WHAT YOU NEED TO DO →
Copy out, from the entries below, each line holding the string "width".

DATA PROVIDED →
————

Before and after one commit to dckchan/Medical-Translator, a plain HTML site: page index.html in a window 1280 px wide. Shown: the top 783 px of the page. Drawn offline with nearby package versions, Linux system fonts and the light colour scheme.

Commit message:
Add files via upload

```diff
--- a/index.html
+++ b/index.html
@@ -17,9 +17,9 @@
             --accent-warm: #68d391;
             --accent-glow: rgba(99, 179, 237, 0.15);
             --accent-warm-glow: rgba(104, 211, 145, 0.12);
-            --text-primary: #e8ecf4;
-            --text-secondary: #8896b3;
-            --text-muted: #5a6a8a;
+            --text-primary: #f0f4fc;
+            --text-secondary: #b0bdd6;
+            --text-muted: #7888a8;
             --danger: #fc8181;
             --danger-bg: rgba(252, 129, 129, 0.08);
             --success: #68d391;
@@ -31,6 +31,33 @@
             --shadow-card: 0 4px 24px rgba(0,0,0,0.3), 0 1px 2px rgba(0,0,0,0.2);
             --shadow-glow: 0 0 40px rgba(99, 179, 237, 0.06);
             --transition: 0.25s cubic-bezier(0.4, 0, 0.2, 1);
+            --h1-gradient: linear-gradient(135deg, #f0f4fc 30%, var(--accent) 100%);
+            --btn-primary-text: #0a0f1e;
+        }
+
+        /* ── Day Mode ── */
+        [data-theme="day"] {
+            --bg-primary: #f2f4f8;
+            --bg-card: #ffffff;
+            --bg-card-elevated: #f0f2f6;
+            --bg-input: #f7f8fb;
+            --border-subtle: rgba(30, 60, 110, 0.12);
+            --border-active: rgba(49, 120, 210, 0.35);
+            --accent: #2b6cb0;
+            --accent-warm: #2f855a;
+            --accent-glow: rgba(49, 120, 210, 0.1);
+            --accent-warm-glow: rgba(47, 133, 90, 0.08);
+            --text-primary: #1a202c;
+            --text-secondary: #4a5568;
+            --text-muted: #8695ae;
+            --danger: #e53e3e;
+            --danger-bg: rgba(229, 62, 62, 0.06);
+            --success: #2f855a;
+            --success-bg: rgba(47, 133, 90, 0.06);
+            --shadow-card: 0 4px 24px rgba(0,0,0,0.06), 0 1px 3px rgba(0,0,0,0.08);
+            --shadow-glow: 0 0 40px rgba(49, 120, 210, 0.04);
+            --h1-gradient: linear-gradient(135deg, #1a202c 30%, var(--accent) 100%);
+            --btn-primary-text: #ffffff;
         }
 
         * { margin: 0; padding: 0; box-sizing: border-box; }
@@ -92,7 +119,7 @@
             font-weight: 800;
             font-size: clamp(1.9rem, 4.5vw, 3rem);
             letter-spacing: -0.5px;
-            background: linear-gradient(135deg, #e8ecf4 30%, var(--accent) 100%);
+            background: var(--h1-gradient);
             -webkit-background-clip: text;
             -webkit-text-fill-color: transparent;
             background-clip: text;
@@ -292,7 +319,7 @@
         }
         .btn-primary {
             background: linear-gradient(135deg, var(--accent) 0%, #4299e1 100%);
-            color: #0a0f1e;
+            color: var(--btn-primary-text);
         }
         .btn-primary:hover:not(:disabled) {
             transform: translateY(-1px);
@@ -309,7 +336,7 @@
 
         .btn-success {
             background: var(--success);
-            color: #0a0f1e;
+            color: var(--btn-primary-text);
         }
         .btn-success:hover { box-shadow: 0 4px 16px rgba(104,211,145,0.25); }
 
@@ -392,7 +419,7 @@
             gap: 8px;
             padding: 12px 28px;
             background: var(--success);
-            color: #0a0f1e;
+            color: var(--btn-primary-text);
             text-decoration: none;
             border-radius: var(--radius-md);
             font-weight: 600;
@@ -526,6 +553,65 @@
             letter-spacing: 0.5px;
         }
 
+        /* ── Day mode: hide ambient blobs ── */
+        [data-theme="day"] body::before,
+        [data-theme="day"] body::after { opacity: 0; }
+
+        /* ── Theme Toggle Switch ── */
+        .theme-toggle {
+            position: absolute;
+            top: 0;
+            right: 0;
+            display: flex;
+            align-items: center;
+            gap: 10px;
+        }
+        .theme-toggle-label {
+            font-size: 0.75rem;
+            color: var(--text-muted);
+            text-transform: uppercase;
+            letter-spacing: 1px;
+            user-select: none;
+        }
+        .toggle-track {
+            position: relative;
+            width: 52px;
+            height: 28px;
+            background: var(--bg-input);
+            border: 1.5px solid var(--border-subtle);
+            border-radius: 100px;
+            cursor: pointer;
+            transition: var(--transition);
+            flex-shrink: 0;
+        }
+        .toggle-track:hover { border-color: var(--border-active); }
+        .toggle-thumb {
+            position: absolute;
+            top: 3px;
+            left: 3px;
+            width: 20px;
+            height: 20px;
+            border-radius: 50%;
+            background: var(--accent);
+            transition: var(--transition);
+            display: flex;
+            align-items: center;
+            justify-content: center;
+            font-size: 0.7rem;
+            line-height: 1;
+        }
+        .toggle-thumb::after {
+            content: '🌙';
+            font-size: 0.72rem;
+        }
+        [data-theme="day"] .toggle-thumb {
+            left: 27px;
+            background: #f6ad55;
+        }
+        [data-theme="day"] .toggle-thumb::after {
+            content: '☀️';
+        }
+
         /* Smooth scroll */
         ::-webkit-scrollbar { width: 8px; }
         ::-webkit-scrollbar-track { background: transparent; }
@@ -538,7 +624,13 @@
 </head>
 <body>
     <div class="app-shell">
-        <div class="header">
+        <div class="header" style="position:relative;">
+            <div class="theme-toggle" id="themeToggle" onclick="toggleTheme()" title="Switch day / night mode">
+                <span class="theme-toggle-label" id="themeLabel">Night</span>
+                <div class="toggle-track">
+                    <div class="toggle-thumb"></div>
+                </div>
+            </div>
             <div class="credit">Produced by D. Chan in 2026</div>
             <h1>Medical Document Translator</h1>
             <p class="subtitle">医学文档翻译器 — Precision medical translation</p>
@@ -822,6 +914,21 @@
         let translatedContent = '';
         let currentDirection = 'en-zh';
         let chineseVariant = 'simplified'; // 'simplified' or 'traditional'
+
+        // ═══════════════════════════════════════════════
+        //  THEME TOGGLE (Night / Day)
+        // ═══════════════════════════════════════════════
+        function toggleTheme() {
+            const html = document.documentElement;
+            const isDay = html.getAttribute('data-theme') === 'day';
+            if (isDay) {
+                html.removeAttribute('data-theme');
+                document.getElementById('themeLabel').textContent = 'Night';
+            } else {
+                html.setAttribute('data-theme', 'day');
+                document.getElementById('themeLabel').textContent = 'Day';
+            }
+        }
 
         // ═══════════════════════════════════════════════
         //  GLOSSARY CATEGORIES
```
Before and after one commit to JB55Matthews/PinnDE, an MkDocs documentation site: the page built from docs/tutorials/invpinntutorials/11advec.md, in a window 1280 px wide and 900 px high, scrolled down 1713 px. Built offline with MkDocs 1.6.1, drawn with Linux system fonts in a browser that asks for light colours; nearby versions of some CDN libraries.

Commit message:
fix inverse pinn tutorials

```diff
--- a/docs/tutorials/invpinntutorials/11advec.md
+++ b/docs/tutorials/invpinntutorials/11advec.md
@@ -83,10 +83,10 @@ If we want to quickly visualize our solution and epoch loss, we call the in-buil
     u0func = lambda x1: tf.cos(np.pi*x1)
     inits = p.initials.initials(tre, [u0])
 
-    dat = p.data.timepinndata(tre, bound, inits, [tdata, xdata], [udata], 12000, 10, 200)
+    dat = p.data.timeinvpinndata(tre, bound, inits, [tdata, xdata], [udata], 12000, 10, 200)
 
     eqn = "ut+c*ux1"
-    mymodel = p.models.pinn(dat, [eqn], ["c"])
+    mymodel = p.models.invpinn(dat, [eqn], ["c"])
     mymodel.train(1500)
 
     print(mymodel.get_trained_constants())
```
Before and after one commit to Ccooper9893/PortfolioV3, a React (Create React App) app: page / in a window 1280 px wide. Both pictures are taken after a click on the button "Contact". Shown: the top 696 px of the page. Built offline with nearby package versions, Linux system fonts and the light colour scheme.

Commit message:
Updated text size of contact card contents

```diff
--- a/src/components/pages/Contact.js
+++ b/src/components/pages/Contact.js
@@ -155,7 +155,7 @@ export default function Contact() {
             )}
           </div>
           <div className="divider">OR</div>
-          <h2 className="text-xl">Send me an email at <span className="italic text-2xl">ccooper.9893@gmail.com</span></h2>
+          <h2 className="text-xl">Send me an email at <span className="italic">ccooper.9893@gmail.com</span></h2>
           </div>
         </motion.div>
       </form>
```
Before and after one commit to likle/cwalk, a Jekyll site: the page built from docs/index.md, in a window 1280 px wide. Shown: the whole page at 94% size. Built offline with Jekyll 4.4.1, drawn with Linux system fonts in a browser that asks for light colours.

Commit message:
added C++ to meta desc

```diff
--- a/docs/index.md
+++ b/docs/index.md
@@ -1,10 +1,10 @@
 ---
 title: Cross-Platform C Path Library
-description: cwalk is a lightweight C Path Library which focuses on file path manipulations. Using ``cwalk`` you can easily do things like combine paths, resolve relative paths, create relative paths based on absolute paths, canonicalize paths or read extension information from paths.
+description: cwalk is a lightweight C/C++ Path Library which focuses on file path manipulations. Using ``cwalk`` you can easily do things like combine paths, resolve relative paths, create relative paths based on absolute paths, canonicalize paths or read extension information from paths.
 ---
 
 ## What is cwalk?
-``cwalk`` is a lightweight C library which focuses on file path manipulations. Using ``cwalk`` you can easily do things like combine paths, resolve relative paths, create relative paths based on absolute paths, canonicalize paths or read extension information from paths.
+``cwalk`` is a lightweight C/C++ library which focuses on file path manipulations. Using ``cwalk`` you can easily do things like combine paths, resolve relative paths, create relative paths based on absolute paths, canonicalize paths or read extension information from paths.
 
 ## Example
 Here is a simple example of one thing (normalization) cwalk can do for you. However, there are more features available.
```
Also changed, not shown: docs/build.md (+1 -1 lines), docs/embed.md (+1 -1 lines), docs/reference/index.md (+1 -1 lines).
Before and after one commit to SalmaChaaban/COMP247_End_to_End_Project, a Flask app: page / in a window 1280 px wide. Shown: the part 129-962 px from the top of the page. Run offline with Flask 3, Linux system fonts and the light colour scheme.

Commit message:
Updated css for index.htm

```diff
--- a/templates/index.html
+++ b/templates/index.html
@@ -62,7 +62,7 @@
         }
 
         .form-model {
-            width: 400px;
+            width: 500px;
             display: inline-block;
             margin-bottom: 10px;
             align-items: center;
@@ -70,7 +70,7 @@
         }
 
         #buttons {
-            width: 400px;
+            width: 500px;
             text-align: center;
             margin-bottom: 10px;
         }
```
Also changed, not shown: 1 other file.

————

ANSWER SECTION →
+            width: 52px;
+            width: 20px;
         ::-webkit-scrollbar { width: 8px; }
-            width: 400px;
+            width: 500px;
-            width: 400px;
+            width: 500px;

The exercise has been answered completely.